But although ashwagandha should not have side effects, every body is different, and it is impossible to predict with 100% confidence how one person to the next will react when taking a new supplement.
Consumer Lab reports the most common side effects in studies reported as headache, sleepiness, and stomach upset. They also note that ashwagandha may potentially lower blood pressure and blood sugar, and increase thyroid hormone levels. That is why it is so important to discuss taking new supplements with a licensed medical practitioner or your personal physician.
Can ashwagandha be taken on an empty stomach?
Ashwagandha can be taken on an empty stomach and some people find that it works better that way.
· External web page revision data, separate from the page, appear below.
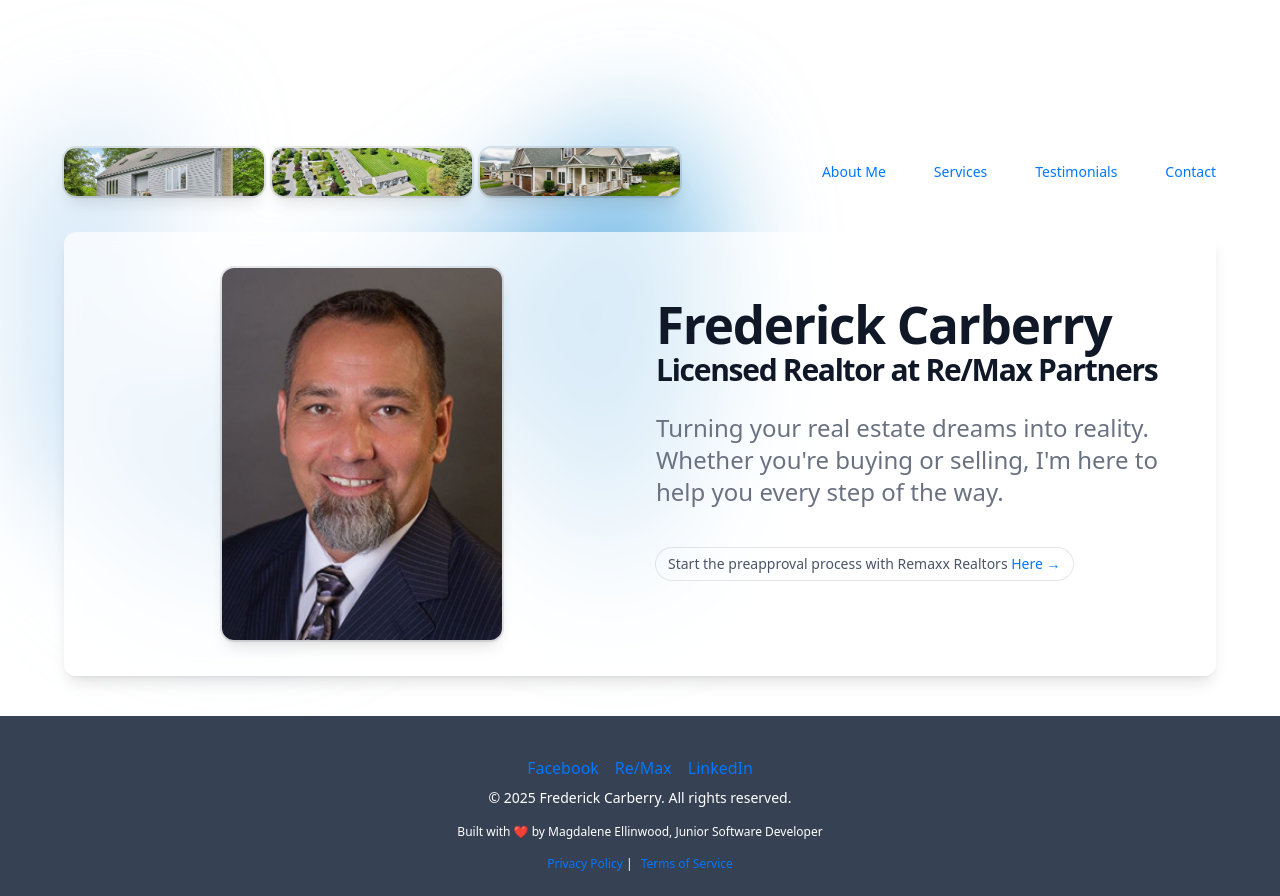
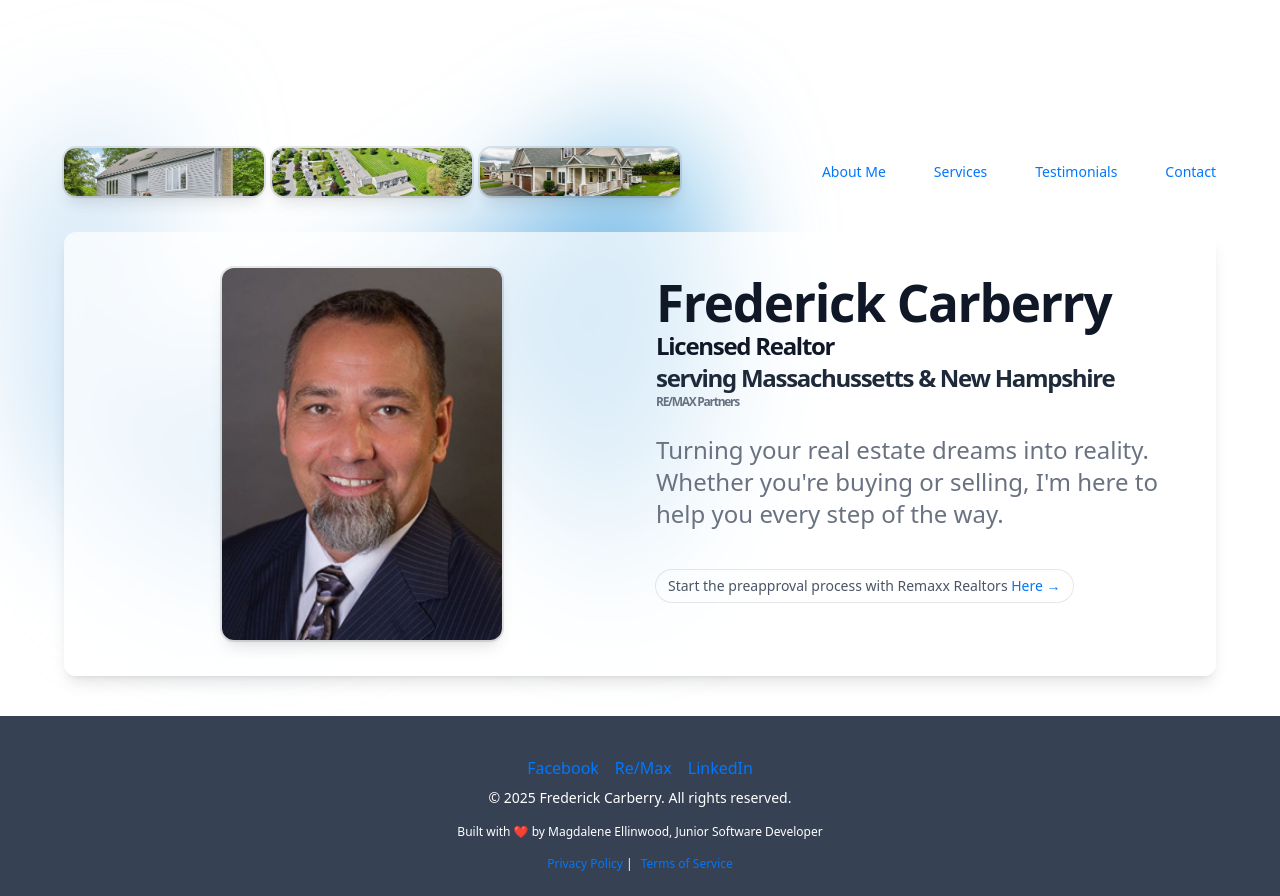
Before and after one commit to mellinwood1023/FCarberry_Site, a React (Vite) app: page / in a window 1280 px wide. Built offline with nearby package versions, Linux system fonts and the light colour scheme; the HTML template or start-up script is replaced by a standard one.

Commit message:
updated title

```diff
--- a/src/components/Hero.tsx
+++ b/src/components/Hero.tsx
@@ -108,7 +108,9 @@ export default function Hero() {
           <div className="w-full lg:w-1/2 flex flex-col justify-center items-center lg:items-start text-center lg:text-left">
             <h1 className="text-3xl sm:text-4xl md:text-5xl lg:text-6xl font-semibold tracking-tight text-balance text-gray-900">
               Frederick Carberry
-              <p className="text-3xl "> Licensed Realtor at Re/Max Partners </p>
+              <p className="text-2xl"> Licensed Realtor </p>
+              <p className="text-2xl text-gray-800">serving Massachussetts & New Hampshire </p>
+              <p className="text-xs text-gray-500">RE/MAX Partners</p>
             </h1>
             <p className="mt-6 text-base sm:text-lg md:text-xl lg:text-2xl font-medium text-pretty text-gray-500">
               Turning your real estate dreams into reality. Whether you're buying or selling, I'm here to help you every step of the way.
```
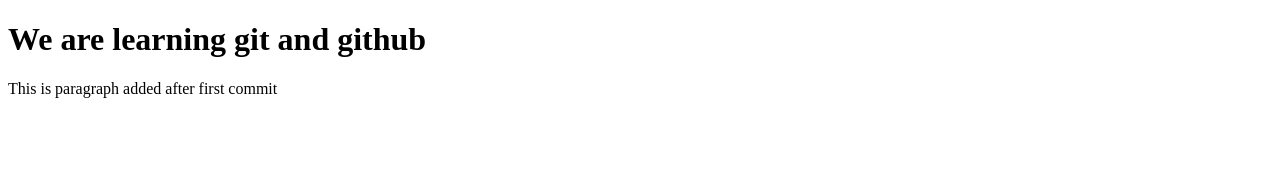
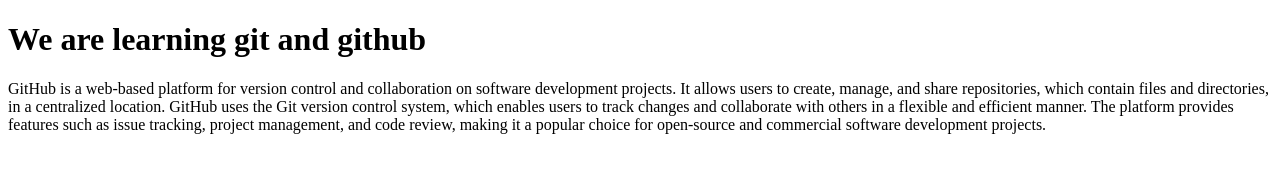
Before and after one commit to CodeWitch14/Paintings, a plain HTML site: page Index.html in a window 1280 px wide. Drawn offline with Linux system fonts and the light colour scheme.

Commit message:
Info.html

```diff
--- a/Index.html
+++ b/Index.html
@@ -7,7 +7,7 @@
 <body>
 <h1>We are learning git and github</h1>
 <p>
-    This is paragraph added after first commit
+   GitHub is a web-based platform for version control and collaboration on software development projects. It allows users to create, manage, and share repositories, which contain files and directories, in a centralized location. GitHub uses the Git version control system, which enables users to track changes and collaborate with others in a flexible and efficient manner. The platform provides features such as issue tracking, project management, and code review, making it a popular choice for open-source and commercial software development projects.
 </p>
 </body>
 </html>
```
It can also be paired with a small snack if you are concerned about discomfort on an empty stomach.
How long does it take for ashwagandha to start working?
How quickly supplements begin to work in the body greatly depends on other factors in your life.
There is no magic pill for good health. Supplements can help to nourish your body, especially in conjunction with other healthy habits. It is essential to eat a balanced diet and get enough exercise in order for your body to receive the herbal benefits that nature has to offer.
When used in conjunction with a healthy lifestyle, ashwagandha can begin to impact the body beneficially within two weeks. The quality of your ashwagandha supplement is what will make the biggest difference. A high-concentration, full-spectrum extract is required to make the biggest impact in your body. At least 600 mg per day is also recommended to improve your ashwagandha experience.
Herbalist K.P. Khalsa recommends higher doses for improved results while using ashwagandha. This is especially necessary for people who regularly engaging in poor diet and lifestyle h bits and experience elevated levels of stress. Khalsa also notes that continued use produces the best results.
You cannot take ashwagandha overnight and expect it to start working right away. Most of the time, it takes a while for herbs and natural ingredients to synergistically work with your body before feeling any benefit. Depending on your health already, it may take several months to experience or even notice big changes.